Secret Service agent Abraham Bolden was the first African American to serve on the Presidential detail. Kennedy wanted to send a subtle message that he supported Civil Rights by demonstrating that he trusted a black man to protect his life as much as he trusted a white man. The experience was trying for Bolden, who was reportedly subjected to considerable racism and emotional abuse from his fellow agents. Frustrated with the situation, Bolden transferred to the Chicago office. It was here that he caught wind of the possible threat against the President’s life in Chicago. Bolden was shocked that the Secret Service did not reveal any information to the Warren Commission about the threats against the President’s life in Chicago.
Bolden was publicly disgraced in 1964 when he was accused of soliciting a bribe. He denied the charges and claimed he was being framed for threatening to reveal the truth about the Chicago plot to the Warren Commission. The judge declared the case as a mistrial but Bolden was eventually retried and sentenced to 6 years in prison. The main witness used to convict him, Joseph Spagnoli, later admitted that he had committed perjury in his testimony against Bolden. Was Abraham Bolden framed to coverup the Chicago plot against Kennedy?
Lazy Friday in Dallas
It is said that there was a festive, almost carnival-like mood in the streets of Dallas the afternoon of November 22nd. The trip had gone better than expected and there was no sign of the vitriol that the administration had expected from the rowdy, conservative city. The forecasted rain had failed to appear and the warm sunshine invited the citizens out to meet their President. A detail of tired, overworked and hard-partying Secret Service agents let their guard down for a moment to enjoy a lazy Friday ride through Dallas. Before they snapped back to attention it was too late. Only Clint Hill reacted, running to the back of the limousine but failing to reach the President before the fatal headshot.
Maybe the Secret Service just failed. Maybe it’s just as sad and simple as that.

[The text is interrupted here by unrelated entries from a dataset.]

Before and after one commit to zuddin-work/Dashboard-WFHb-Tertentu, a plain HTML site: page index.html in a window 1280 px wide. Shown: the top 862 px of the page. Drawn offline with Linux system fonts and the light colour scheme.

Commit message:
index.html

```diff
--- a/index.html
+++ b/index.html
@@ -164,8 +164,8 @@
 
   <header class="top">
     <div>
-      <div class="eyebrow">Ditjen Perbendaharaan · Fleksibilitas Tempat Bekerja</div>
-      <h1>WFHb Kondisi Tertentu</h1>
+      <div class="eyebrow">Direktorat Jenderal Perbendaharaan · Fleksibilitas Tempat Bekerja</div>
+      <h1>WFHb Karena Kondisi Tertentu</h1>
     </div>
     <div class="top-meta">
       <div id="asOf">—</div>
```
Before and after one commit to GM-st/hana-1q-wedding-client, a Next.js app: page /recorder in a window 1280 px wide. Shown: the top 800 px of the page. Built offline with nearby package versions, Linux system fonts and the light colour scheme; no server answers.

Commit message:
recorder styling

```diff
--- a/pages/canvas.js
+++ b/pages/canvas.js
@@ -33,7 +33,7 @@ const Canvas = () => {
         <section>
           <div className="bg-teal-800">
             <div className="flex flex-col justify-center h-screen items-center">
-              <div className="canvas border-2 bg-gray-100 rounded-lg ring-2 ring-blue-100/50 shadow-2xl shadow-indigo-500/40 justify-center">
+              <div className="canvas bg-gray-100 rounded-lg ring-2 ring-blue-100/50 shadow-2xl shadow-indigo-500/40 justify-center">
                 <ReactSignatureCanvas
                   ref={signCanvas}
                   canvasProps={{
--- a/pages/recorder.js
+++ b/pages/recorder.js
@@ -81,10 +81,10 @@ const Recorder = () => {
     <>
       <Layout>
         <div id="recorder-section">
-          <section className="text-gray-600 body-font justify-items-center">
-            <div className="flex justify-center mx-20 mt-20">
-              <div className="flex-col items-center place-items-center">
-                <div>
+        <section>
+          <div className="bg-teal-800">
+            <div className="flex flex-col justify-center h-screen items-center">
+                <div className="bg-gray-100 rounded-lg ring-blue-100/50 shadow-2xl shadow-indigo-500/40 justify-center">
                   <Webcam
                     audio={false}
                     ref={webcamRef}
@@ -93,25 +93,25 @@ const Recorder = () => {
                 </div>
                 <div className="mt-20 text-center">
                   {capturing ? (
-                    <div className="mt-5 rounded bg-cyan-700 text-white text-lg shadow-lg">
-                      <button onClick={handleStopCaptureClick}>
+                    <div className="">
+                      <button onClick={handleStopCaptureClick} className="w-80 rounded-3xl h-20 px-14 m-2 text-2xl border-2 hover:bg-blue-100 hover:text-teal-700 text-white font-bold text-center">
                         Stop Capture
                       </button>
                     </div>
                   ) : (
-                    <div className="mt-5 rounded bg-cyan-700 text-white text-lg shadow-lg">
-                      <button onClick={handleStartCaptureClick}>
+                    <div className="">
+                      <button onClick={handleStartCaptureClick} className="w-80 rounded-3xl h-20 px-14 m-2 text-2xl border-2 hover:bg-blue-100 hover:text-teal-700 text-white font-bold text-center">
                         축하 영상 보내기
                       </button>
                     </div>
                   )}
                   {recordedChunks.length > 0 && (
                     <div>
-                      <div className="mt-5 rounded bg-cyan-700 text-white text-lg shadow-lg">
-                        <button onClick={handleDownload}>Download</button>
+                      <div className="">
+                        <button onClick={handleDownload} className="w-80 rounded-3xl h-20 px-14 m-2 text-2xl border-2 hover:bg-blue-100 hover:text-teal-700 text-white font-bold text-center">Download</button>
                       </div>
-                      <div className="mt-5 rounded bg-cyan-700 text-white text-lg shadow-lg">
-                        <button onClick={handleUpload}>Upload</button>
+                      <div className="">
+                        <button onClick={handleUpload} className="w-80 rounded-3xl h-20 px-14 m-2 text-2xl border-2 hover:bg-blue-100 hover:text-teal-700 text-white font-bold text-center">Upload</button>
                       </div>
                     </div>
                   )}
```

Whether it was the result of conspiracy, drunkenness, recklessness or just plain incompetence, the Secret Service should clearly shoulder considerable blame for the assassination of President John Fitzgerald Kennedy. The evidence demonstrated that an attack against the President was both inevitable and preventable. Although the Warren Commission and House Select Committee both concluded that the Secret Service failed in their duties that day, no punishment was ever handed out to any agent in the entire organization.